Resurrection…constantly

For many of my friends who are pastors, this is the most demanding week of the year. Holy Week, the week leading up to Easter, includes many extra services such as the traditional foot-washing service on Maundy Thursday, the afternoon observance of the Seven Last Words on Good Friday, the Easter Vigil some churches hold on Saturday, and of course the special services on Easter Sunday.

Other friends belong to churches who are adamantly opposed to referring to this holiday as "Easter" because of its pagan roots, and they prefer to call it "Resurrection Sunday". To be honest, I am still figuring out how to observe the crucifixion and celebrate the resurrection for myself. I love the idea of celebrating resurrection during this time of year when buds are blooming (at least in some parts of the world) and warm air is bringing a refreshing thaw after a long winter. But don't we need resurrection in our lives throughout the whole year? Perhaps we especially need it in the dead of winter or in the scorching heat of summer. 

There is a hymn in the Christian Science Hymnal that ends with this line: "…Every day will be an Easter filled with benedictions new" (hymn 413). I actually like the idea of making every moment an Easter. Some might say that in order to experience resurrection moments, we need to have crucifixion moments, moments when we allow old, inspired ways of thinking and living to die. Galatians chapter 5 speaks to this effort. Verses 24 and 25 say this: "Those who belong to Christ have crucified their old nature with all that it loved and lusted for. If our lives are centered in the Spirit, let us be guided by the Spirit." 

The previous verse of the hymn I mentioned echoes this call to endeavor: "When we turn from earth to Spirit, And from self have won release, Then we see the risen Savior; Then we know his promised peace." Okay, so when or how often do we have to do this? Is this "turning" a one time thing? What if we want resurrection moments to become common in our lives?

When I was reading this week's Christian Science Bible Lesson, a word stood out to me. The word "constantly". I saw it in this passage from Mary Baker Eddy's Science and Health: "If the disciple is advancing spiritually, he is striving to enter in. He constantly turns away from material sense, and looks towards the imperishable things of Spirit" (p. 21). Constantly.

Eddy defines spiritual sense as a "conscious, constant capacity to understand God" (Science and Health, p. 209). And she also says this: "To live so as to keep human consciousness in constant relation with the divine, the spiritual, and the eternal, is to individualize infinite power; and this is Christian Science" (Miscellany, p. 160). 
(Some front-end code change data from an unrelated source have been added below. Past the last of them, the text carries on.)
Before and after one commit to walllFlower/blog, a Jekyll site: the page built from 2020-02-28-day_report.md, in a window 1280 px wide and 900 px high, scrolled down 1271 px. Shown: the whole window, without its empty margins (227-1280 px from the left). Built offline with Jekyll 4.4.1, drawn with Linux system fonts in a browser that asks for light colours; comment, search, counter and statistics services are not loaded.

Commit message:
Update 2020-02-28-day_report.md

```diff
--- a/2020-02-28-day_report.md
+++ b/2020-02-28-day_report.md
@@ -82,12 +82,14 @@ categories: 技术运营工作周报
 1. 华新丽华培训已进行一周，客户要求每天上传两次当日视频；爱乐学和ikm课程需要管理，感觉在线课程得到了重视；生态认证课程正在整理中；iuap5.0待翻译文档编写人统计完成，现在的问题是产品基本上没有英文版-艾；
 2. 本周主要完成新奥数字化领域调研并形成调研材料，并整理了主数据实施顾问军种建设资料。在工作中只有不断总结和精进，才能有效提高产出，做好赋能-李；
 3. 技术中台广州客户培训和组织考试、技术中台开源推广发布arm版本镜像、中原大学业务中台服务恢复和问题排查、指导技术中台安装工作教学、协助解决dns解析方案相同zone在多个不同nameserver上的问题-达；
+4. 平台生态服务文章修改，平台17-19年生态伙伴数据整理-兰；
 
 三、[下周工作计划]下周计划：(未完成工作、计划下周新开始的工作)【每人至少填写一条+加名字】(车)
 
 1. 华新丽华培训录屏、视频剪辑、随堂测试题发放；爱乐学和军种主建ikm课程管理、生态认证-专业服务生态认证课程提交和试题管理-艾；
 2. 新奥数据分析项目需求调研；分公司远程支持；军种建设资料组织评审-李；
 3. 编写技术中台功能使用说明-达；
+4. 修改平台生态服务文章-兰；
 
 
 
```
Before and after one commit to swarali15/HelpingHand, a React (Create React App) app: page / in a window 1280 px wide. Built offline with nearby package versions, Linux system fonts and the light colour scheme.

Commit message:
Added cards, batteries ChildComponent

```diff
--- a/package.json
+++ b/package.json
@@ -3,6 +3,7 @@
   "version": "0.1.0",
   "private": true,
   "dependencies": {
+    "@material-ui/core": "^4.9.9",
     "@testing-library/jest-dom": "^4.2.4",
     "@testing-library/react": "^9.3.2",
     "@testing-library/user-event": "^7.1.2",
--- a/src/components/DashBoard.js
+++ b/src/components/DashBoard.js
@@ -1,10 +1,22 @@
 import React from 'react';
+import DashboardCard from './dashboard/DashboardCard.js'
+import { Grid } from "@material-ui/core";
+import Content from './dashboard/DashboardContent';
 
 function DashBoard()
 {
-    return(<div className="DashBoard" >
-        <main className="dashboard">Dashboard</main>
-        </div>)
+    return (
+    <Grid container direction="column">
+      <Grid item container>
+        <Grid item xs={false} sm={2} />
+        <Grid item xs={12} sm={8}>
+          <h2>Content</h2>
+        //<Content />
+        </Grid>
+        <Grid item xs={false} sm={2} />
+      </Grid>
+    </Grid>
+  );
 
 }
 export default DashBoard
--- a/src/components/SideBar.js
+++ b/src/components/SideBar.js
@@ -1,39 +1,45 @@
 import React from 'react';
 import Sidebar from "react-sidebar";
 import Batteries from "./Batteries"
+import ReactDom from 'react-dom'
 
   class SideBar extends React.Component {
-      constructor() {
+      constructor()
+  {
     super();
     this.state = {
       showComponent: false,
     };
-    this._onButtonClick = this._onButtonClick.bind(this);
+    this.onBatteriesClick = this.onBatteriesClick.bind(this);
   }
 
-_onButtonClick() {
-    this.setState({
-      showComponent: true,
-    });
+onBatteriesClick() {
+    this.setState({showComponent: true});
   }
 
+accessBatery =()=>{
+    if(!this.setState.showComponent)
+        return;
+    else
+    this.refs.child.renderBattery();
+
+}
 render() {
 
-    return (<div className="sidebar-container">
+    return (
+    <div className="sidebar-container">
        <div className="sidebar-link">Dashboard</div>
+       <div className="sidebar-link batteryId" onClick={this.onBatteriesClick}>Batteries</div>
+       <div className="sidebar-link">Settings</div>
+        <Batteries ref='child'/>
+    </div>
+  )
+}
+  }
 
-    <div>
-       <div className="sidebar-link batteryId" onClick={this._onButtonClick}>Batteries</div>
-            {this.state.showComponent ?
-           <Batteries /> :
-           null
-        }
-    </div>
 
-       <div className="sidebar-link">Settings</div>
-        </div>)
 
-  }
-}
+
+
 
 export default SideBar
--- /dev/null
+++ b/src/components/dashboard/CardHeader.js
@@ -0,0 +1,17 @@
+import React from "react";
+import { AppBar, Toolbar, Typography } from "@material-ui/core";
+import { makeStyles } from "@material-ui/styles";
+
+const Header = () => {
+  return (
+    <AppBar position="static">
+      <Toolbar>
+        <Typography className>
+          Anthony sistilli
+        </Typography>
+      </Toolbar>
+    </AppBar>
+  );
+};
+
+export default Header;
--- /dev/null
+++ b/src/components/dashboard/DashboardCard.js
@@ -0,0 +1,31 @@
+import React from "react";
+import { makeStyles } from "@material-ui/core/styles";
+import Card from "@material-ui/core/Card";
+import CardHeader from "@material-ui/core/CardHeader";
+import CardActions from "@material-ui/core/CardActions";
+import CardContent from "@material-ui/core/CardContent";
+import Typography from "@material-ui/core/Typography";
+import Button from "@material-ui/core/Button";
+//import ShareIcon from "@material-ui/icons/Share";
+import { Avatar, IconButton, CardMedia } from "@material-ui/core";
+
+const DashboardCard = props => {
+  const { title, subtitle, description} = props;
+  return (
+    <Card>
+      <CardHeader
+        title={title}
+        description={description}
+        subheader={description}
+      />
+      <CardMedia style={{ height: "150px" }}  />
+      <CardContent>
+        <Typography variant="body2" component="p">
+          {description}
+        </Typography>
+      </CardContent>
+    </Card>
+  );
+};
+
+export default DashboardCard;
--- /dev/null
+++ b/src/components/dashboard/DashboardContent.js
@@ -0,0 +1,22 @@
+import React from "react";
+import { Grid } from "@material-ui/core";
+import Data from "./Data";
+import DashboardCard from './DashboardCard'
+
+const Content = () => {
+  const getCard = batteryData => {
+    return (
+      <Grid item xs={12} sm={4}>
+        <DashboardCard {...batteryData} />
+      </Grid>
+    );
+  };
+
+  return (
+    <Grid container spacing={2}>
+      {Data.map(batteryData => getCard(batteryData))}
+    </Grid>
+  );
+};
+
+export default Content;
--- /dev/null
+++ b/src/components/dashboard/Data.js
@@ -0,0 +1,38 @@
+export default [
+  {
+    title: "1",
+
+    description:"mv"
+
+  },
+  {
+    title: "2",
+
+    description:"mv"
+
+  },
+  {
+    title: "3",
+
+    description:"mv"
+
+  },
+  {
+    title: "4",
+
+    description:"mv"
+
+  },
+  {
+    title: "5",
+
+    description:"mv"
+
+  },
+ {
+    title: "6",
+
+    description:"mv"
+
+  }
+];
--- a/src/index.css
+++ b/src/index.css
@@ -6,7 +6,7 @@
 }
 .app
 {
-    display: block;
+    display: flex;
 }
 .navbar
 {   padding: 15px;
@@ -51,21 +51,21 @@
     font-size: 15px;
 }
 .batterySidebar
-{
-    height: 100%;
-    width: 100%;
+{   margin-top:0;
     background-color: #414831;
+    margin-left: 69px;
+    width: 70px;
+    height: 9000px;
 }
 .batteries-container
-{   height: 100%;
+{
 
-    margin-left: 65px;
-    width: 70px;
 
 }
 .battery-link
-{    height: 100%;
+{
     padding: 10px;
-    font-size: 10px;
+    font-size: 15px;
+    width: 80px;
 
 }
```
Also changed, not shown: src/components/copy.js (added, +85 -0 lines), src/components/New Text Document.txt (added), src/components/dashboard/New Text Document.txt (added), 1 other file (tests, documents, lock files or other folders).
To keep your thoughts constantly focused on things that are spiritual? This sounds really demanding, maybe even almost impossible. It reminds me of the behest to "pray without ceasing" from I Thessalonians 5:17. For a helpful discussion on this topic, check out a blog post from my friend Sharon (also a Christian Science practitioner) here. Eddy's use of the word "capacity" in the above quote points to the fact that we all have a natural ability to do this. It's not impossible to keep thoughts aligned with the Spirit. The most important thing is the desire to do so. Desire opens doors. 

So, for me, this is what I've decided Holy Week will be about: the endeavor to constantly turn from earth to Spirit. I know it will not be easy. I'm aware that there are constant temptations from which to turn. So many other things to think about. I also know that when I am thinking about things of the Spirit, I feel the deepest peace, clarity, freedom, and joy. I imagine there will be moments this week when my thoughts will move toward contemplating chocolate or attractive men or my judgement of something someone posted on Facebook. But each moment I have the opportunity to move my thoughts to gratitude for God's satisfying goodness, love for others that goes beyond desiring something from them, and appreciation for people's uniqueness even when I don't agree or understand fully. 

And these are what resurrection moments look like. Enjoy them every day.